*** Exercise inputs ***

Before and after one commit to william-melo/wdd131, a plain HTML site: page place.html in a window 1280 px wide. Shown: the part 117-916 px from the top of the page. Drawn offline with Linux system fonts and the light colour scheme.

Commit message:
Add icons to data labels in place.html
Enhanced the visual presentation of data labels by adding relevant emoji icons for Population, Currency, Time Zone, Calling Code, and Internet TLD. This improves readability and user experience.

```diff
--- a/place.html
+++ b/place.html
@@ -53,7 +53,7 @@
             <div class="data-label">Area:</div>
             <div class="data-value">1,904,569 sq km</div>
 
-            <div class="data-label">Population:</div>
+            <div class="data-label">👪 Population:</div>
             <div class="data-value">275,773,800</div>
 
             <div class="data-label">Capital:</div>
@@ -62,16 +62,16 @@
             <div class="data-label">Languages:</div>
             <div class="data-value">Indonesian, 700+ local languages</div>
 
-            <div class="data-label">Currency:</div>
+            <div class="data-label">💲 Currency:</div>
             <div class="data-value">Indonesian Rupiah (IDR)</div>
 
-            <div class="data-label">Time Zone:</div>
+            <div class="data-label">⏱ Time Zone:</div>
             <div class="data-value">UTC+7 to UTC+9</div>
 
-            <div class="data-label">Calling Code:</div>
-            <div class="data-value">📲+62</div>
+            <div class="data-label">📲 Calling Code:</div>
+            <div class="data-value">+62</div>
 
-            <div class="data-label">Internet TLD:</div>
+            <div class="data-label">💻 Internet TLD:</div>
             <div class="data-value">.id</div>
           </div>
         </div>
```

*** End of Exercise inputs ***

§ **Task directions**
Search the records for the word "html" and copy out every line that holds it.

§ **Solution for this exercise**
Before and after one commit to william-melo/wdd131, a plain HTML site: page place.html in a window 1280 px wide. Shown: the part 117-916 px from the top of the page. Drawn offline with Linux system fonts and the light colour scheme.
Add icons to data labels in place.html
--- a/place.html
+++ b/place.html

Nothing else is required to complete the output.